> [Aim of the exercise]: Each line below that carries the string "avatar" must appear in the answer.

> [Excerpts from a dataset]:
● ● ●
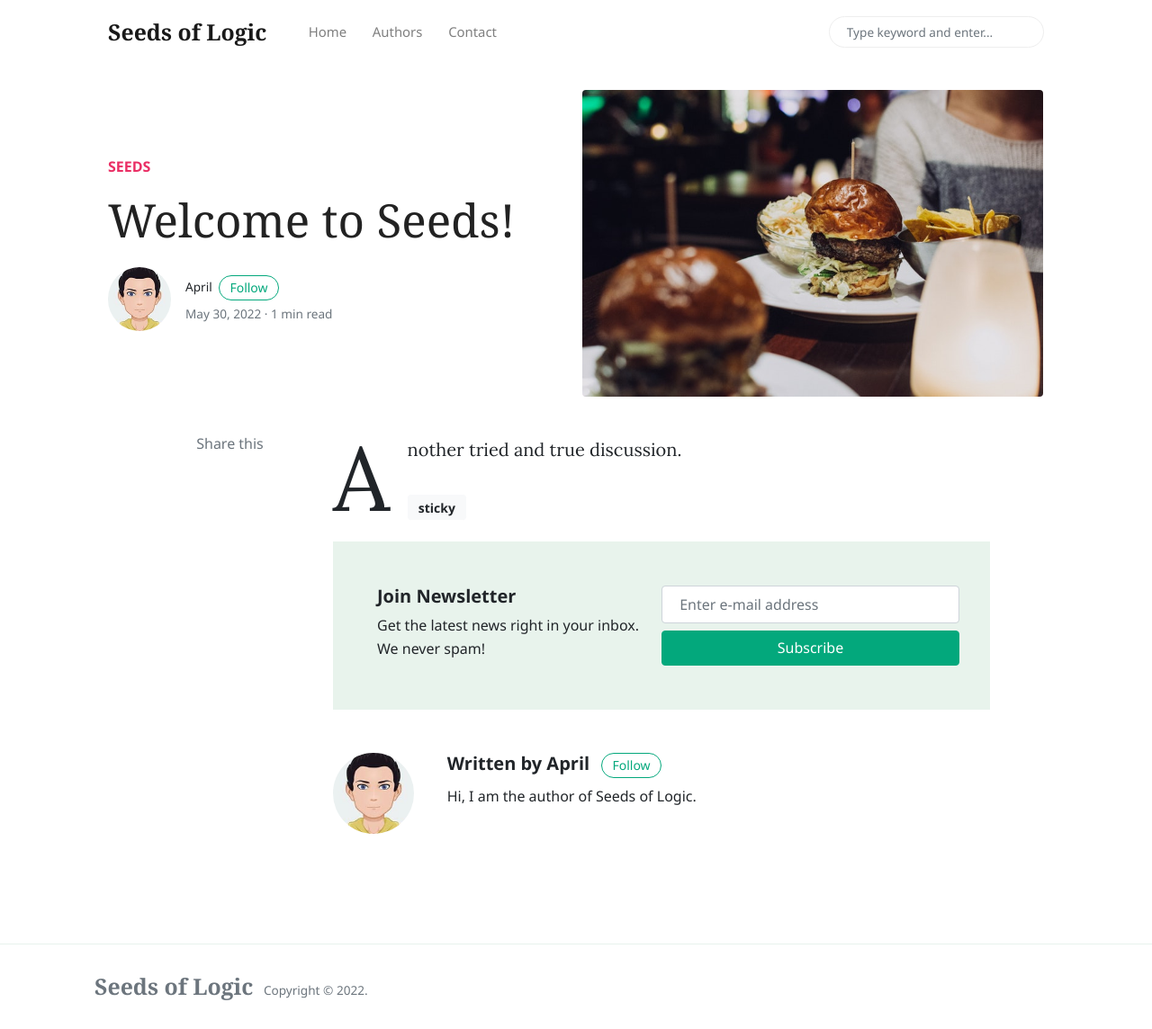
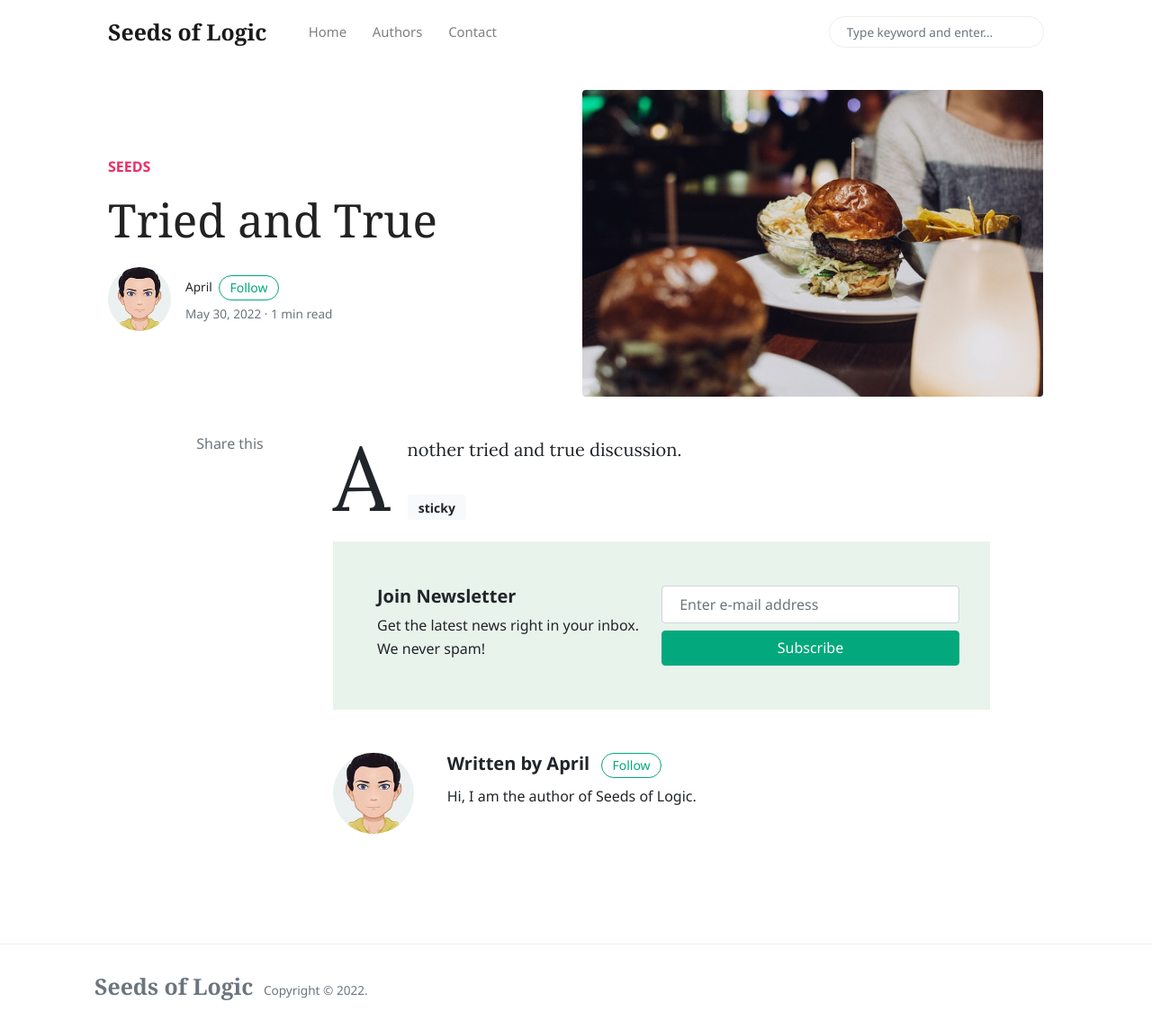
Before and after one commit to akalber/akalber-github.io, a Jekyll site: the page built from _posts/2022-05-30-another-tried-and-true.md, in a window 1280 px wide and 1144 px high. Shown: the whole window at 90% size. Built offline with Jekyll 4.4.1, drawn with Linux system fonts in a browser that asks for light colours; nearby versions of some CDN libraries; comment, search, counter and statistics services are not loaded.

Commit message:
More updates

```diff
--- a/_config.yml
+++ b/_config.yml
@@ -1,6 +1,6 @@
 # Site
 name: 'Seeds of Logic'
-description: 'Seeds of Logic Description.'
+description: 'Seeds of Logic'
 logo: 'assets/images/demo1.jpg'
 favicon: 'assets/images/favicon.ico'
 baseurl: '/'
@@ -36,7 +36,7 @@ defaults:
     values:
       layout: post
       author: april
-      avatar: /assets/images/avatar1.jpg
+      avatar: assets/images/avatar1.jpg
 
   # all pages
   - scope:
--- a/_posts/2022-05-30-another-tried-and-true.md
+++ b/_posts/2022-05-30-another-tried-and-true.md
@@ -1,6 +1,6 @@
 ---
 layout: post
-title:  "Welcome to Seeds!"
+title:  "Tried and True"
 author: april
 categories: [ Seeds ]
 image: assets/images/2.jpg
```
● ● ●
> [Task answer]:
-      avatar: /assets/images/avatar1.jpg
+      avatar: assets/images/avatar1.jpg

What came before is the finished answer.